Written by Matt Fraction
Art by Gabriel Ba
20 pages, two-color
Published by Image Comics
So many books being published right now seem to be taking the wrong tactic to hook readers. The current trend seems to be “decompressed” storytelling, giving yourself additional space to slowly let everything unfold. The problem is that if you aren’t really good at this technique, it backfires and gives the reader an impression of nothing happening. I think what initially grabbed me about Casanova is that this book seemed to almost be flipping decompression the proverbial bird, reminding people that there’s another tactic waiting to be taken. Just how much can you pack into a single comic?
Casanova Quinn was once an agent of E.M.P.I.R.E., going on missions dictated by its director: his father, Cornelius Quinn. Living in the shadow of his father as well as E.M.P.I.R.E.’s star agent—his twin sister Zephyr Quinn—seemed to be a way to send Casanova to an early grave, or at least a mental breakdown. Then an opportunity presented itself that let Casanova start over, in more ways than one. Now he’s the superstar secret agent that he never could have been. And all he has to do is betray E.M.P.I.R.E. to their greatest enemy.

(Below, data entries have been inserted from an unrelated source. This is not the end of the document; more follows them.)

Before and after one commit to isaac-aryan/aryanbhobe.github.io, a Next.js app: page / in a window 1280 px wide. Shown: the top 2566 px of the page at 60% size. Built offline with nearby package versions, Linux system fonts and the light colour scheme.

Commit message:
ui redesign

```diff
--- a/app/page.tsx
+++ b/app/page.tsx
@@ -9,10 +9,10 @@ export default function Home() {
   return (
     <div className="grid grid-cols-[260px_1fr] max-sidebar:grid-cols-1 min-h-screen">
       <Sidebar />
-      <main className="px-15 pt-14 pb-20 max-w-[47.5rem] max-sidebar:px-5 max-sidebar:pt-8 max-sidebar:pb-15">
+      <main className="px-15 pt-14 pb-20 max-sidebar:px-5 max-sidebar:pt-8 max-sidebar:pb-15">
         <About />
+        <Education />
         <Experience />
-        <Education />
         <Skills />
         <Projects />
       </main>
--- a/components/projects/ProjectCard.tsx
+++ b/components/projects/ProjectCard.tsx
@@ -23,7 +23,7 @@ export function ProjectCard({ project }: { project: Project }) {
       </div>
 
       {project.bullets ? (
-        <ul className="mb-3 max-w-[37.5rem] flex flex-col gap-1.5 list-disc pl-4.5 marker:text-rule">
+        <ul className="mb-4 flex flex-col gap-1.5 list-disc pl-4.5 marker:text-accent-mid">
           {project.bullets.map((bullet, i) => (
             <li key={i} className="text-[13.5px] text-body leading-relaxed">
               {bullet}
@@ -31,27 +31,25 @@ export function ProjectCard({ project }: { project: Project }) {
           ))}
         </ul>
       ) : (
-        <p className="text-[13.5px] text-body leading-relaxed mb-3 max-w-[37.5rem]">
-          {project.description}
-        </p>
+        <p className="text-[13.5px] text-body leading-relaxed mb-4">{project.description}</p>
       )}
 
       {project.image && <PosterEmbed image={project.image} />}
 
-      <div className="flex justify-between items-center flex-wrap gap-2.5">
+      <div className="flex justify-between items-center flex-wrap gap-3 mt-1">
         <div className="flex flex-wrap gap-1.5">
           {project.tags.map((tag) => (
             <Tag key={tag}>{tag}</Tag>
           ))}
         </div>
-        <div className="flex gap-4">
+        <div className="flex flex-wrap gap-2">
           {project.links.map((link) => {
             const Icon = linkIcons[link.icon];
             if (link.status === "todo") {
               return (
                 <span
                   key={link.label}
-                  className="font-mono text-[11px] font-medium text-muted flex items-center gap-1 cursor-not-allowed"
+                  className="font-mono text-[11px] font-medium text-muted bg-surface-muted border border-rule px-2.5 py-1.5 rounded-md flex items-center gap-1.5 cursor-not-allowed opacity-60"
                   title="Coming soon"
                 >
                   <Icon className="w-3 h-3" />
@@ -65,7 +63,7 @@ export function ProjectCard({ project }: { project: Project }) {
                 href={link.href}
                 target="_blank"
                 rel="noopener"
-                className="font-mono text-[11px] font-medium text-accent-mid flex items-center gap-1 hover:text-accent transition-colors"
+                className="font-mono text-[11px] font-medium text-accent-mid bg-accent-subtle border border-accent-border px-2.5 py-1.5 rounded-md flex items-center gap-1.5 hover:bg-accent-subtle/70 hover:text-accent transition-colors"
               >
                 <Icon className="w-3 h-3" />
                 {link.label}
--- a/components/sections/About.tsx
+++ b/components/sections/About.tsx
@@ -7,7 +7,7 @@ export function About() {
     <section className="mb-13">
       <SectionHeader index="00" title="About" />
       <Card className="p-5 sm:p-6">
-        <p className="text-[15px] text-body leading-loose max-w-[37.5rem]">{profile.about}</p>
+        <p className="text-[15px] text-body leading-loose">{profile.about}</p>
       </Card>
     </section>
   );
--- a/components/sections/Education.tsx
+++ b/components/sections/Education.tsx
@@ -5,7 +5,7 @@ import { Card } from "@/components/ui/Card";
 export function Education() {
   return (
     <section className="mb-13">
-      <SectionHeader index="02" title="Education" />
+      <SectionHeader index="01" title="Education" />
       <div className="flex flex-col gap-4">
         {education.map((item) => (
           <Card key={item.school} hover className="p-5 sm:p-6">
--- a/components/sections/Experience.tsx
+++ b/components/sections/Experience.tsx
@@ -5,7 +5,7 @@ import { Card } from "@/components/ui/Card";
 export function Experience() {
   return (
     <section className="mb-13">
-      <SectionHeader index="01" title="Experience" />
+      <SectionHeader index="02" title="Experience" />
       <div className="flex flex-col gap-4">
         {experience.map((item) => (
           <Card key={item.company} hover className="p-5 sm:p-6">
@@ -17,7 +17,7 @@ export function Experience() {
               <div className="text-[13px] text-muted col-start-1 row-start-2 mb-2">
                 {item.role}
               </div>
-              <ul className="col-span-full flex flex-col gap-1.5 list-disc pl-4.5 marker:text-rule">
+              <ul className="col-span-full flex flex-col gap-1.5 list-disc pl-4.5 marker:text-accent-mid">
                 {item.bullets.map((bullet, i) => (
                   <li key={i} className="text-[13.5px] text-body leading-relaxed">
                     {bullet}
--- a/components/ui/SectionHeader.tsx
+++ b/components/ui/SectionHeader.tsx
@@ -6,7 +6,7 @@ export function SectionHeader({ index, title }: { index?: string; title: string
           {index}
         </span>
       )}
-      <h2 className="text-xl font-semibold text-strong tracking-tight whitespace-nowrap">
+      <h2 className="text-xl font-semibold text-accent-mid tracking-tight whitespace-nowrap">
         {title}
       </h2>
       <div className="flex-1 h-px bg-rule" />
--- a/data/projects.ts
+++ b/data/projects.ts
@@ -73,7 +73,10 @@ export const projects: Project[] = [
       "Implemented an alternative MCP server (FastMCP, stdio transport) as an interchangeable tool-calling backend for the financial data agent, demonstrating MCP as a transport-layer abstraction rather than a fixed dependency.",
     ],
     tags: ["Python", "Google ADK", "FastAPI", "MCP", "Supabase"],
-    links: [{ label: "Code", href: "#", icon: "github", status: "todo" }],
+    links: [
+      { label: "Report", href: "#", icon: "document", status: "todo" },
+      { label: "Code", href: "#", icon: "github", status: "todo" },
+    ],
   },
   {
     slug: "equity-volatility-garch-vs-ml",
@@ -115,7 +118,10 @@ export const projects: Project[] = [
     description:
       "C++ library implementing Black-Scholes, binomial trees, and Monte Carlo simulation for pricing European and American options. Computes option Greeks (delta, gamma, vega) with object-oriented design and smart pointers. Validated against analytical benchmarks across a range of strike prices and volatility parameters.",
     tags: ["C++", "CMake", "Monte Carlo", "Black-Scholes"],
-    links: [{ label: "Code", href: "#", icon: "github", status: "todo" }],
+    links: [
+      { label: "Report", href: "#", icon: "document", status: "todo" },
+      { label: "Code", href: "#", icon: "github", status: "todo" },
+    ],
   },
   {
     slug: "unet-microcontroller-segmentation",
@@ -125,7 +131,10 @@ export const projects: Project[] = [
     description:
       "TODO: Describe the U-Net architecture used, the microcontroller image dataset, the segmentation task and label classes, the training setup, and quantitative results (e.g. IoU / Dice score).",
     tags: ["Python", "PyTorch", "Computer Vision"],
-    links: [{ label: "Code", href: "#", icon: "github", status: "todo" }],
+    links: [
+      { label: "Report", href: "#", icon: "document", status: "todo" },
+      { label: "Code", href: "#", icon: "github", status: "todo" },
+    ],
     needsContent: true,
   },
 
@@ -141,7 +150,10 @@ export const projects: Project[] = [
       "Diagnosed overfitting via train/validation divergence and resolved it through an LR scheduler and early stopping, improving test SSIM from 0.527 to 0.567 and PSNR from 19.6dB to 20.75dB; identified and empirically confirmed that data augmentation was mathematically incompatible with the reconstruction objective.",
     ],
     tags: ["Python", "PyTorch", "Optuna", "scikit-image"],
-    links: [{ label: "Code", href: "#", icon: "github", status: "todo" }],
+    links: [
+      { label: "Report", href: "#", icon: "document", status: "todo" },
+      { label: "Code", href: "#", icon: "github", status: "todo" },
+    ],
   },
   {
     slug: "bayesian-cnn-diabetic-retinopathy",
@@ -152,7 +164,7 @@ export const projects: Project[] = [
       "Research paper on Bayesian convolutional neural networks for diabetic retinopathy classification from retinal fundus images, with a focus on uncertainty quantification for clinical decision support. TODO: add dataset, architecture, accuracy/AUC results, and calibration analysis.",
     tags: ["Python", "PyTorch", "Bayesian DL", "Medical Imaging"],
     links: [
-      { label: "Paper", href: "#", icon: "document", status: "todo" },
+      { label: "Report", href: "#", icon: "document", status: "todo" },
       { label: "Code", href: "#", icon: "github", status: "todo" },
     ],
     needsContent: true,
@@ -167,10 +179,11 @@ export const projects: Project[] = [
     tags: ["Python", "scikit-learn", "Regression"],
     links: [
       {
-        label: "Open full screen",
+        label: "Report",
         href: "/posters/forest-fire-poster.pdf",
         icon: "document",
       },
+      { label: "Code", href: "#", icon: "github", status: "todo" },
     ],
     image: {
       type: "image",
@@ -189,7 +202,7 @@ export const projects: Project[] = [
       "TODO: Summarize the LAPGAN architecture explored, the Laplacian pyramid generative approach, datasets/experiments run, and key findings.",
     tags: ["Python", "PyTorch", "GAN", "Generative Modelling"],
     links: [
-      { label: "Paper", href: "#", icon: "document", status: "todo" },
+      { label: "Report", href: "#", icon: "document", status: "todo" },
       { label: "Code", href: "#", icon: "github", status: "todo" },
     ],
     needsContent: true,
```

While regular issues of Casanova contain 16 pages of story and art, the series opened with an extra-sized 28-page extravaganza and honestly, more happens there than in some entire 200-page volumes of comics. Matt Fraction seems determined to give the reader whiplash, piling on ideas and events almost faster than you can take it in. I say almost, though, because Fraction’s clearly making sure that the reader can still keep up. Every time the reader is threatened with being overwhelmed, the story pauses briefly, letting everyone once more gain a sense of where they are and what’s going on before continuing. Maybe even more important is that there’s a real sense of style in Casanova. The titular character’s narration is a nice mix of sarcastic and incredulous, bringing you along the journey with him at all times. Likewise, the little “asides” from different characters along the way to give the reader additional information could’ve come across badly, but here they’re fun and appear only often enough that they never get annoying.
None the less, I’m really not kidding when it comes to how much is packed in here. Casanova’s first two adventures are full of the proverbial twists and turns, keeping the reader guessing and jumping as the story fully unfolds. There’s a lot going on here, from crazy mad science to spy theatrics, all working in unison. It’s every young boy’s dream, a combination of swashbuckling bravado and leaping across timelines and fighting an army of androids. It’s goofy macho fun, with just the right touches of emotion to ground the book with just a bit of reality. As great as all of the big events and ideas in the book are, Fraction knows when to put them all aside for a minute. When Casanova attends a funeral in the first issue, for instance, there’s a wonderfully effective scene where he’s surrounded by blank word balloons, his emotional state being portrayed perfectly in both writing and art in the book. And then, once the moment is over… the book hits the ground running all over again.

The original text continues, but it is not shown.